For the love of literature
Editor, publisher, and Flipside creator Liz Calder CBE
There are many things that must go through your mind when your name is included in the Queen’s Birthday Honours, not least keeping the date free (and what to wear!). One of the UK’s most respected literary figures, publisher, editor and Suffolk resident Liz Calder, visits Buckingham Palace later this year to receive her CBE for services to literature. As a young woman, Liz was a successful model in Brazil, and is likely to be less daunted than most by the dilemma of appropriate attire. But she has had to wait three months to learn the date of the ceremony (December 13).
“I felt a bit queasy about [being awarded] this CBE,” she says. “I’ve always thought that an honour of that sort isn’t given for just doing a good job, it’s for an identifiable achievement, something that has changed things, that has made an impact.” For the authors, publishers and readers who have benefited from Liz’s instinct for good writing, there is no doubt she has done just that. Indeed, this year, Liz has also been elected an Honorary Fellow of the Royal Society of Literature and awarded the Benson Medal for exceptional service to literature.
First working as a ‘publicity girl’ at Victor Gollancz in 1972, Liz quickly rose to the position of editorial director and then joined a rival company, Jonathan Cape, before co-founding Bloomsbury, the home for Harry Potter.
Liz launched the careers of Salman Rushdie, Julian Barnes and Anita Brookner, and was the first UK publisher to work with John Irving. She helped nurture writers such as Angela Carter, Anne Michaels and Jeanette Winterson. Earlier this year, she saw another of her writers – and good friend – Michael Ondaatje receive the Golden Booker Prize when his famous novel, The English Patient, was named the readers’ favourite over the past 50 years.
“I would have liked to have gone to the ceremony,” she says. “But I had a long-standing arrangement to have a tea party here for all the people from the allotments.” So, instead of joining the literati in London, Liz was serving tea and cake to the gardeners of Halesworth.

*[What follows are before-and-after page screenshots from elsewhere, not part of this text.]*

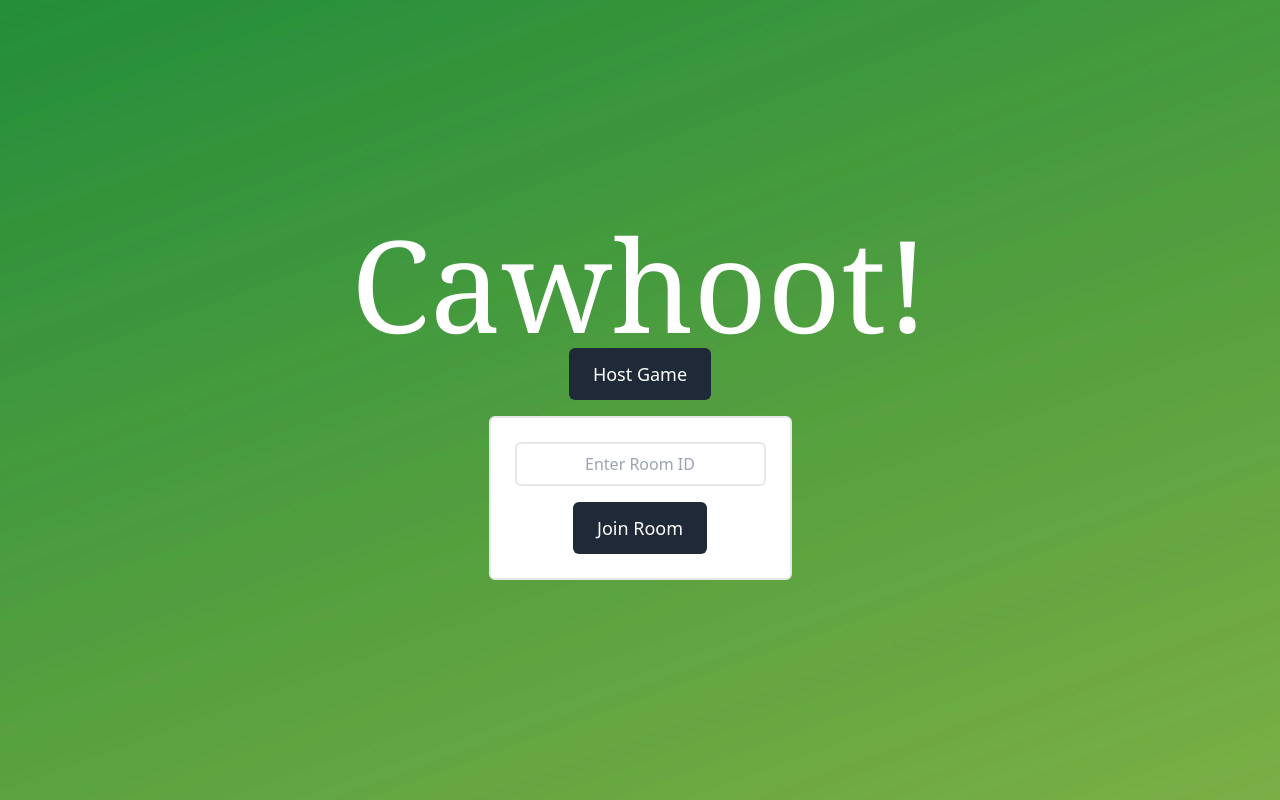
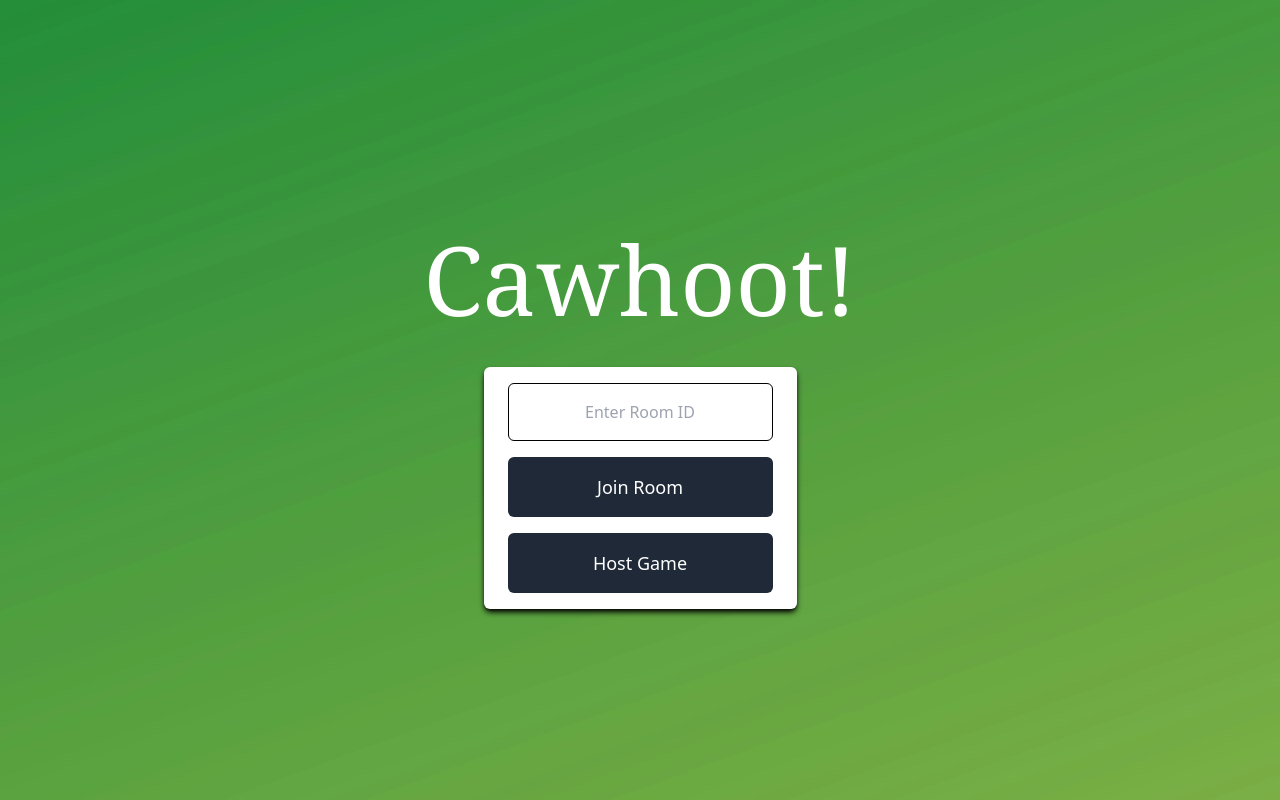
Before and after one commit to muchlogic/-name--game, a React (Vite) app in the folder client/: page / in a window 1280 px wide. Built offline with nearby package versions, Linux system fonts and the light colour scheme; no server answers.

Commit message:
Updated styles on home page

```diff
--- a/client/src/routes/Home.jsx
+++ b/client/src/routes/Home.jsx
@@ -31,36 +31,34 @@ export default function Home() {
   return (
     <>
       <div
-        className={`min-h-screen bg-[url(./public/homeBG.jpg)] flex flex-col justify-center items-center`}
+        className={`min-h-screen bg-[url(./public/homeBG.jpg)] flex justify-center`}
       >
-        <h1 className="text-white text-9xl font-serif">Cawhoot!</h1>
-        <nav className="mb-4">
-          <button
-            onClick={() => handleHost()}
-            className="bg-gray-800 text-white text-lg py-3 px-6 rounded-md"
-          >
-            Host Game
-          </button>
-        </nav>
-
-        <div className="text-center bg-white px-6 py-6 rounded-md border-2">
-          <form>
+        <div className="flex flex-col justify-center items-center">
+          <h1 className="text-white text-8xl font-serif py-10">Cawhoot!</h1>
+          <div className="text-center bg-white py-4 px-6 rounded-md flex flex-col justify-center items-center shadow-md shadow-black">
+            <form className="flex flex-col">
               <input
                 type="text"
                 id="item"
-              className="mb-4 p-2 rounded-md text-center border-2"
+                className="p-4 rounded-md text-center border-[black] border-[1px]"
                 value={roomID}
                 onChange={(e) => setroomID(e.target.value)}
                 placeholder="Enter Room ID"
               />
-            <br />
               <button
                 onClick={() => handleJoin()}
-              className="bg-gray-800 text-white text-lg py-3 px-6 rounded-md"
+                className="bg-gray-800 text-white text-lg mt-4 py-4 rounded-md hover:bg-slate-900"
               >
                 Join Room
               </button>
+              <button
+                onClick={() => handleHost()}
+                className="bg-gray-800 text-white text-lg rounded-md mt-4 py-4 hover:bg-slate-900"
+              >
+                Host Game
+              </button>
             </form>
+          </div>
         </div>
       </div>
     </>
```
Lines whose indentation alone changed are shown as unchanged.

Liz has lived in Suffolk for 13 years. She moved to be nearer to her daughter and had been told about the county by a colleague, writer Kevin CrossleyHolland. Perversely, she says, he was so enthusiastic about everything Suffolk had to offer, she thought she would stay away. However, she realised that a home on the coast would mean regular visits from her grandchildren. “We gradually discovered Suffolk to be the wonderful place it is. We totally love it now. We wouldn’t be anywhere else, so, of course, Kevin was right.”
Liz was brought up in New Zealand and spent her early married life in Canada, the USA and Brazil, before returning to London and a life in publishing. Brazil, where she learned Portuguese, remains a passion and she returns regularly. For the past 15 years she has been the president of FLIP, an international literary festival in Paraty, a small fishing village between Rio and São Paulo.

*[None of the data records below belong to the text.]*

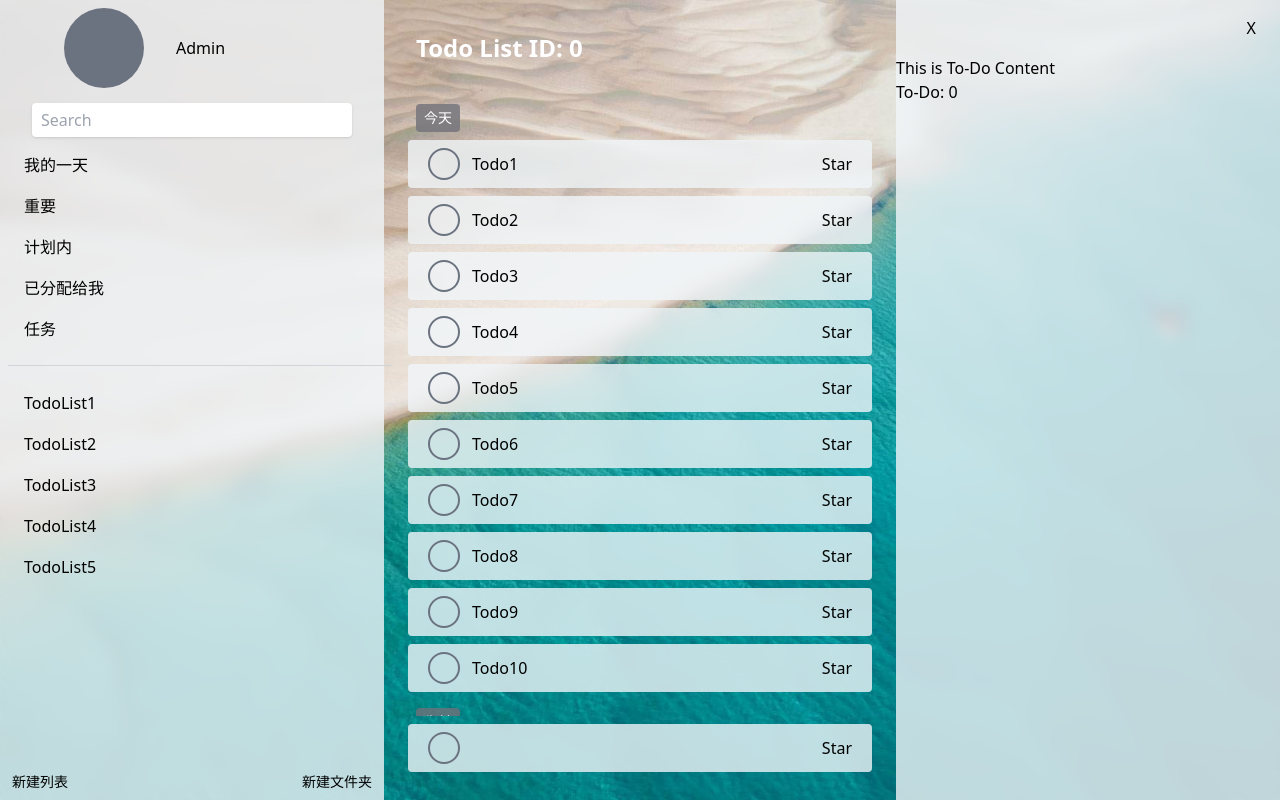
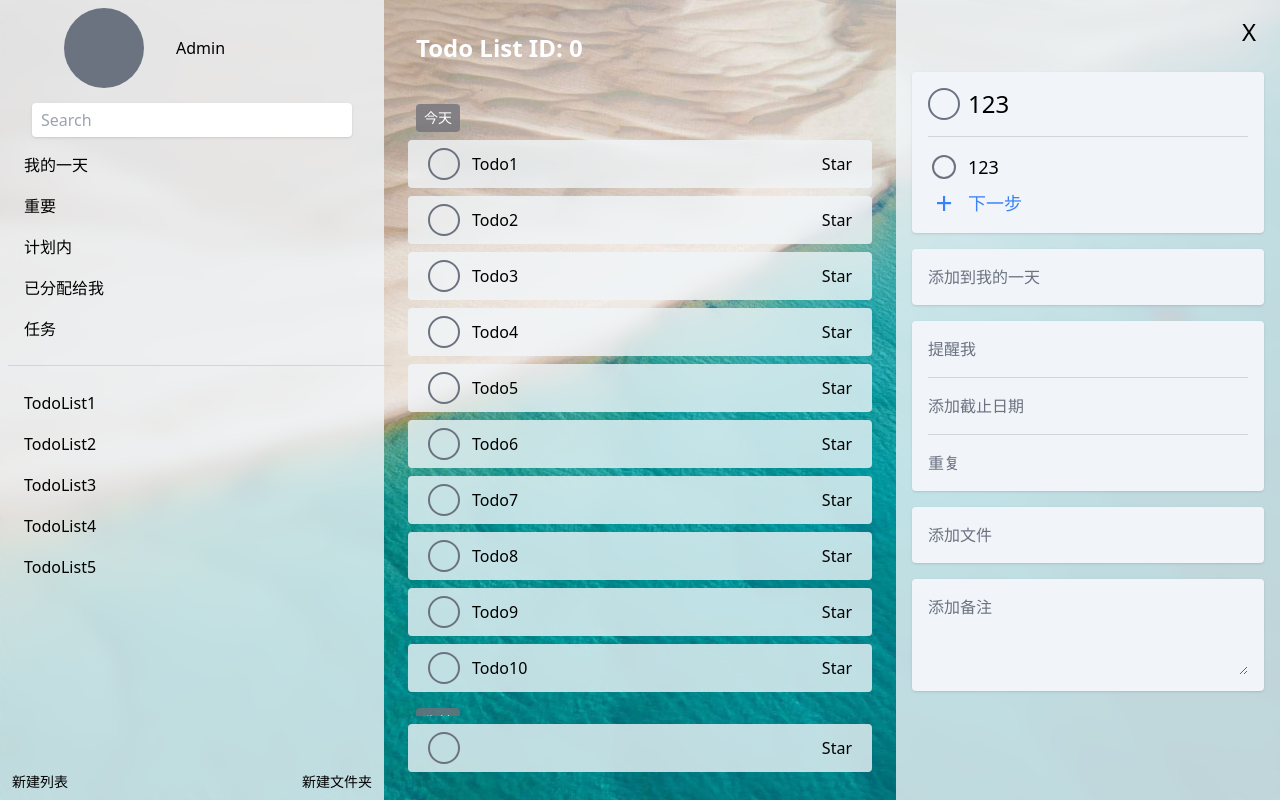
Before and after one commit to yzx9/oToDo-web, a Vue app: page / in a window 1280 px wide. Built offline with nearby package versions, Linux system fonts and the light colour scheme.

Commit message:
feat: create todo view

```diff
--- a/src/components/CheckBox.vue
+++ b/src/components/CheckBox.vue
@@ -9,7 +9,7 @@ const props = defineProps<{
 </script>
 
 <template>
-  <div class="w-6">
+  <div>
     <div class="relative pb-[100%]">
       <div
         class="absolute w-full h-full border-2 border-gray-500 rounded-full cursor-pointer"
--- /dev/null
+++ b/src/components/Todo.vue
@@ -0,0 +1,130 @@
+<script setup lang="ts">
+import { ref } from "vue"
+import CheckBox from "./CheckBox.vue"
+import Divider from "./Divider.vue"
+import TodoCard from "./TodoCard.vue"
+
+type Step = {
+  id: bigint
+  title: string
+  done: boolean
+}
+
+const props = defineProps<{
+  todoID: bigint
+}>()
+
+const todo = ref({
+  id: 1n,
+  title: "123",
+  done: false,
+  steps: [
+    {
+      id: 1n,
+      title: "123",
+      done: false,
+    },
+  ],
+})
+
+const newStepActive = ref(false)
+const newStep = ref("")
+
+function handleTodoEnter() {
+  // TODO
+}
+
+function handleStepChange(step: Step) {
+  // TODO
+  if (step.title === "") {
+    todo.value.steps = todo.value.steps.filter((a) => a.id !== step.id)
+  }
+}
+
+function handleNewStepEnter() {
+  // TODO
+  todo.value.steps.push({
+    id: 10n,
+    title: newStep.value,
+    done: false,
+  })
+  newStep.value = ""
+}
+</script>
+
+<template>
+  <div class="p-4 flex flex-col items-center gap-4">
+    <TodoCard>
+      <div class="w-full flex">
+        <CheckBox class="w-8 mr-2" :checked="todo.done" />
+
+        <input
+          v-model="todo.title"
+          class="w-full bg-transparent outline-none text-2xl flex-1 text-black"
+          @keyup.enter="handleTodoEnter"
+        />
+      </div>
+
+      <Divider />
+
+      <div class="flex flex-col gap-2">
+        <div v-for="step in todo.steps" class="flex items-center gap-2">
+          <CheckBox class="w-6 mx-1" :checked="step.done" />
+
+          <input
+            v-model="step.title"
+            class="w-full bg-transparent outline-none text-lg flex-1 text-black"
+            @keyup.enter="handleStepChange(step)"
+            @focusout="handleStepChange(step)"
+          />
+        </div>
+
+        <div class="flex items-center gap-2">
+          <CheckBox v-if="newStepActive" class="w-6 mx-1" :checked="false" />
+          <div
+            v-else
+            class="w-6 h-6 mx-1 text-3xl text-center text-primary-500 flex justify-center items-center"
+          >
+            <div class="select-none">+</div>
+          </div>
+
+          <input
+            v-model="newStep"
+            :placeholder="todo.steps.length === 0 ? '添加步骤' : '下一步'"
+            class="w-full bg-transparent outline-none text-lg flex-1 placeholder:text-primary-500"
+            @focusin="newStepActive = true"
+            @focusout="newStepActive = false"
+            @keyup.enter="handleNewStepEnter"
+          />
+        </div>
+      </div>
+    </TodoCard>
+
+    <TodoCard>
+      <div class="cursor-pointer">添加到我的一天</div>
+    </TodoCard>
+
+    <TodoCard>
+      <div class="cursor-pointer">提醒我</div>
+
+      <Divider />
+
+      <div class="cursor-pointer">添加截止日期</div>
+
+      <Divider />
+
+      <div class="cursor-pointer">重复</div>
+    </TodoCard>
+
+    <TodoCard>
+      <div class="cursor-pointer">添加文件</div>
+    </TodoCard>
+
+    <TodoCard>
+      <textarea
+        class="min-h-[5rem] bg-transparent outline-none placeholder:text-info-500"
+        placeholder="添加备注"
+      ></textarea>
+    </TodoCard>
+  </div>
+</template>
--- /dev/null
+++ b/src/components/TodoCard.vue
@@ -0,0 +1,7 @@
+<template>
+  <section
+    class="w-full p-4 rounded bg-slate-100 shadow transition flex flex-col select-none text-info-500"
+  >
+    <slot></slot>
+  </section>
+</template>
--- a/src/components/TodoContent.vue
+++ /dev/null
@@ -1,13 +0,0 @@
-<script setup lang="ts">
-const props = defineProps<{
-  todoID: bigint
-}>()
-</script>
-
-<template>
-  <div>
-    <div>This is To-Do Content</div>
-
-    <div>To-Do: {{ props.todoID }}</div>
-  </div>
-</template>
--- a/src/main.ts
+++ b/src/main.ts
@@ -1,4 +1,3 @@
-import { createPinia } from "pinia"
 import { createApp } from "vue"
 import App from "./App.vue"
 import { createRouter } from "./router"
@@ -8,6 +7,4 @@ const app = createApp(App)
 const router = createRouter()
 app.use(router)
 
-app.use(createPinia())
-
 app.mount("#app")
--- a/src/views/Home.vue
+++ b/src/views/Home.vue
@@ -1,7 +1,7 @@
 <script setup lang="ts">
 import { ref } from "vue"
 import SearchBar from "../components/SearchBar.vue"
-import TodoContent from "../components/TodoContent.vue"
+import Todo from "../components/Todo.vue"
 import TodoList from "../components/TodoList.vue"
 import TodoListMenu from "../components/TodoListMenu.vue"
 import UserProfile from "../components/UserProfile.vue"
@@ -40,11 +40,14 @@ function handleTodoClicked(id: bigint) {
     </main>
 
     <aside v-if="showTodo" class="w-96 flex flex-col bg-theme">
-      <div class="m-4 mr-6 self-end cursor-pointer" @click="showTodo = false">
+      <div
+        class="m-4 mb-2 mr-6 self-end cursor-pointer select-none text-2xl"
+        @click="showTodo = false"
+      >
         X
       </div>
 
-      <TodoContent class="flex-1 overflow-y-auto" :todoID="activeTodo" />
+      <Todo class="flex-1 overflow-y-auto" :todoID="activeTodo" />
     </aside>
   </div>
 </template>
```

It’s about as far from Suffolk as you can imagine but, over the past six years, Liz has successfully brought the spirit of South America to Snape Maltings through the Flipside Festival. Now the First Light project will take art, music and literature to young people in Lowestoft and Great Yarmouth, while pop-up author events are planned throughout the county. The first of these took place in the summer when Liz invited Michael Ondaatje to launch his new novel, Warlight, which is partly set in Suffolk, at The Cut in Halesworth.
Since 2009, Liz has celebrated works of art, fiction and poetry created in or about this region through the small publishing company she formed with friends, Full Circle Editions. Life is still very full.
“I am very grateful to have reached the age of 80 and still be upright,” she says. “I have obviously inherited good health from my parents and my upbringing in New Zealand, with plenty of open air and healthy things to do.” She eats well, practices yoga, and enjoys being at home, she says. “I absolutely love anything to do with the house and garden, in terms of decorating and shifting furniture. I share an allotment. Everyone else’s is neat and tidy and ours is a bit of a mess, but there are things growing and it’s a lovely atmosphere.”
Having led such a fascinating life and career, when will Liz write a book of her own that tells her story?
“I am writing a sort of memoir for my grandchildren, but I haven’t got very far. It’s going to be a personal family story because I think that’s important.
“But I am not going to write a book. I know my limitations as a writer. You have to be driven to write, to be passionately driven, and that isn’t happening, or not yet. There’s always time.”
‘I felt a bit queasy about this CBE’